# WORK INSTRUCTIONS:
Count the lines below that contain the word "products" and give only that number.

[THE DATA — start]

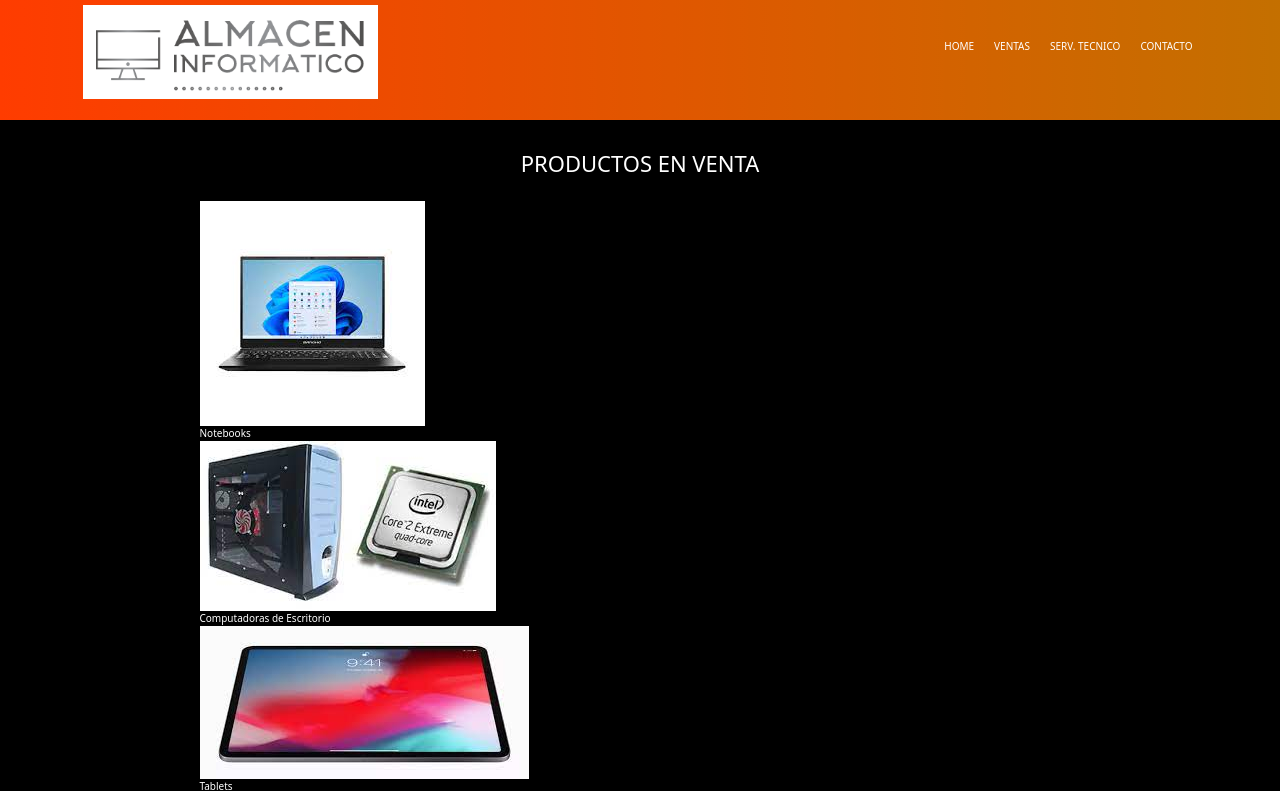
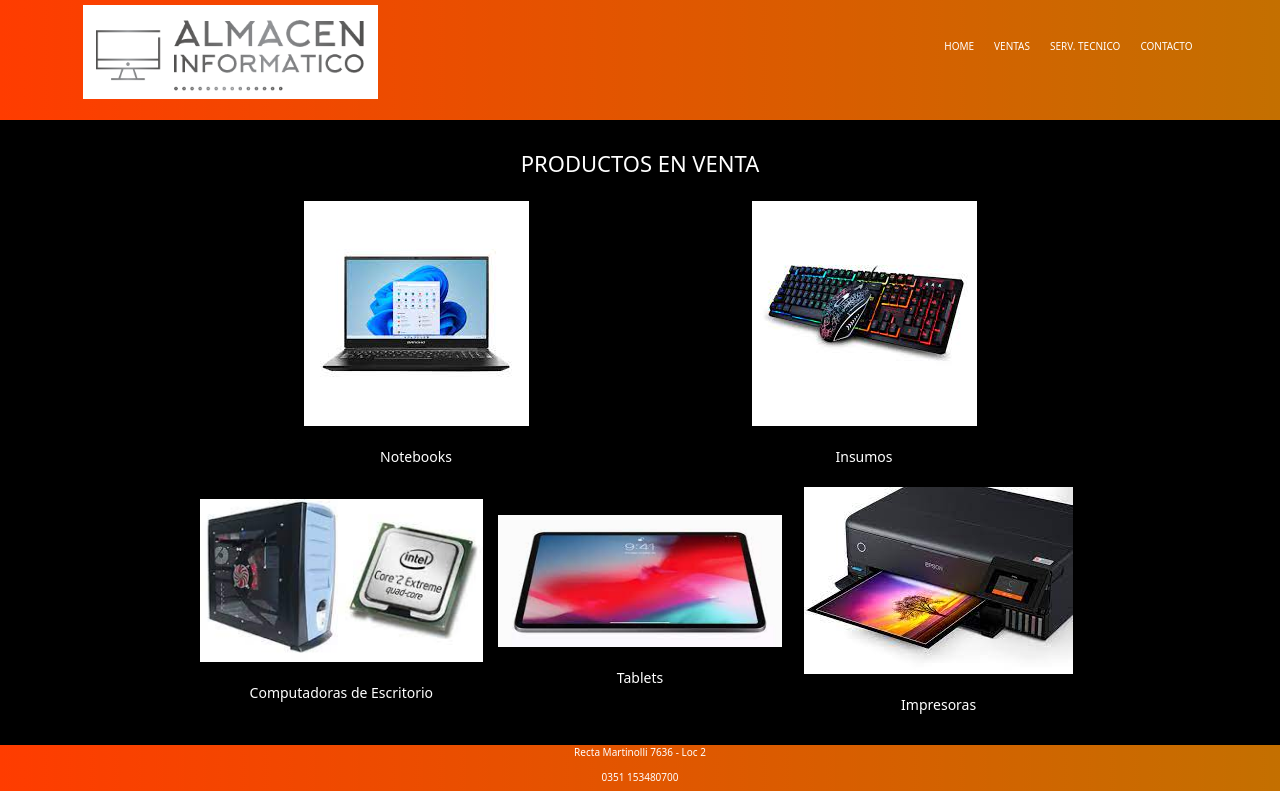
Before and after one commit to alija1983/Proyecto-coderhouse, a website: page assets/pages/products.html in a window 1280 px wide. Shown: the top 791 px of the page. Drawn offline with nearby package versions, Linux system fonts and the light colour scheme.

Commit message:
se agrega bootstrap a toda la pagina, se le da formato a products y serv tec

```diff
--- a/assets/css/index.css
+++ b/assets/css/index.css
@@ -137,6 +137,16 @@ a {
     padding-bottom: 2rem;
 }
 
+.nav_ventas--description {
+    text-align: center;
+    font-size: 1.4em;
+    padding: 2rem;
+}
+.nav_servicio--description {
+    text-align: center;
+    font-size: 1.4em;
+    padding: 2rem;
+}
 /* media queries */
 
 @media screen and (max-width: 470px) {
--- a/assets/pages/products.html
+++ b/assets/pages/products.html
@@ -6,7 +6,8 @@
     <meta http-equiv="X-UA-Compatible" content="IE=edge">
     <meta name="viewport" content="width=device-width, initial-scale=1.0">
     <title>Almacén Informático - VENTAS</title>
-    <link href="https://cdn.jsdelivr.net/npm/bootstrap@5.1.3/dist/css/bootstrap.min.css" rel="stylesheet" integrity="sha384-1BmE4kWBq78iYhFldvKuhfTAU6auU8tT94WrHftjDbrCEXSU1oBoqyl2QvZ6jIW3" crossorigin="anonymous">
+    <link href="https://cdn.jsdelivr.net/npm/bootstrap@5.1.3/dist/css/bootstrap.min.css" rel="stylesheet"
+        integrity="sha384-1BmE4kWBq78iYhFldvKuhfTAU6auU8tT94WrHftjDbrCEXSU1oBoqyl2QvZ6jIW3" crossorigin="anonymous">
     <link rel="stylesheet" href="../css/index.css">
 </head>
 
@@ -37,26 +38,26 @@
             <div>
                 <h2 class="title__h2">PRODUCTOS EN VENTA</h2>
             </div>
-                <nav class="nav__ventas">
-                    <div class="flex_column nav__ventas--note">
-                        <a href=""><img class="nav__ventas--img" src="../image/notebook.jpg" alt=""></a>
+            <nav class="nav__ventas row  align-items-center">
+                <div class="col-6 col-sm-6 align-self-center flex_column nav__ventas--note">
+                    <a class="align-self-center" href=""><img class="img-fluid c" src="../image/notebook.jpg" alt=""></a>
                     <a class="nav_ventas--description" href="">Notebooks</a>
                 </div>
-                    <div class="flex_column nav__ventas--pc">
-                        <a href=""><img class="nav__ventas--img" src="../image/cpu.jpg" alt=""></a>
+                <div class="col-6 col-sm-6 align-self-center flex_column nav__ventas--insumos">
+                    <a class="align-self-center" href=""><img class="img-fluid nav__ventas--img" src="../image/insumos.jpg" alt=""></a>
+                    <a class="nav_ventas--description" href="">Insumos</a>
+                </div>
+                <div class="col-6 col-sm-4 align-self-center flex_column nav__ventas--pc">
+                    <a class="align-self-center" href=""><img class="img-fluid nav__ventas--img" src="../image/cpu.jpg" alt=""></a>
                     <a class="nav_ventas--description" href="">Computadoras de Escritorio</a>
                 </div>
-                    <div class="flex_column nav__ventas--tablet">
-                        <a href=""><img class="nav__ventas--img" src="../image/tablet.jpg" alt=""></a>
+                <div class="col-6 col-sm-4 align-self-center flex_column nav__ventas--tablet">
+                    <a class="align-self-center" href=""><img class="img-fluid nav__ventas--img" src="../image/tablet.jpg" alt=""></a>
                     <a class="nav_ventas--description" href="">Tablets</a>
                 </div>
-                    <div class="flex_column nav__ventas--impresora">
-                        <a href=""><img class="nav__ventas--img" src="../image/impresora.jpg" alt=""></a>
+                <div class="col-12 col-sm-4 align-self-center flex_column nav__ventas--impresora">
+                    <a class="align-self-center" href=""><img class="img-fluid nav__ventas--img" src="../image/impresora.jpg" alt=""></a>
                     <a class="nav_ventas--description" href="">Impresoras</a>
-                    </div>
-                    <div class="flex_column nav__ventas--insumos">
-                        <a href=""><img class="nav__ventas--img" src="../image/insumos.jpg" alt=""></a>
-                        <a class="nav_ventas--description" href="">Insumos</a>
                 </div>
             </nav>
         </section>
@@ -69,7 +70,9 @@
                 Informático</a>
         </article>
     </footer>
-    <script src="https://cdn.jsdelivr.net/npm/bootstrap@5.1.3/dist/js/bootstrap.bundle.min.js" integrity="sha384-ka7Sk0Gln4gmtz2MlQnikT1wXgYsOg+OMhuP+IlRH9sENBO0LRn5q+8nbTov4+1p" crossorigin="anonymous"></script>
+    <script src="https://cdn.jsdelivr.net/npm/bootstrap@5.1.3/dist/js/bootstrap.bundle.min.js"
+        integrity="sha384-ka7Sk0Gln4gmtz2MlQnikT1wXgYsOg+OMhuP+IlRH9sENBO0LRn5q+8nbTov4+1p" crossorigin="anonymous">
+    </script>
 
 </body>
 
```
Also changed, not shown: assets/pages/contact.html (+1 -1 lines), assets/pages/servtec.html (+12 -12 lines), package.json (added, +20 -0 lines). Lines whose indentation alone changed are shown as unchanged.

[THE DATA — finish]

# RESPONSE BOX:
4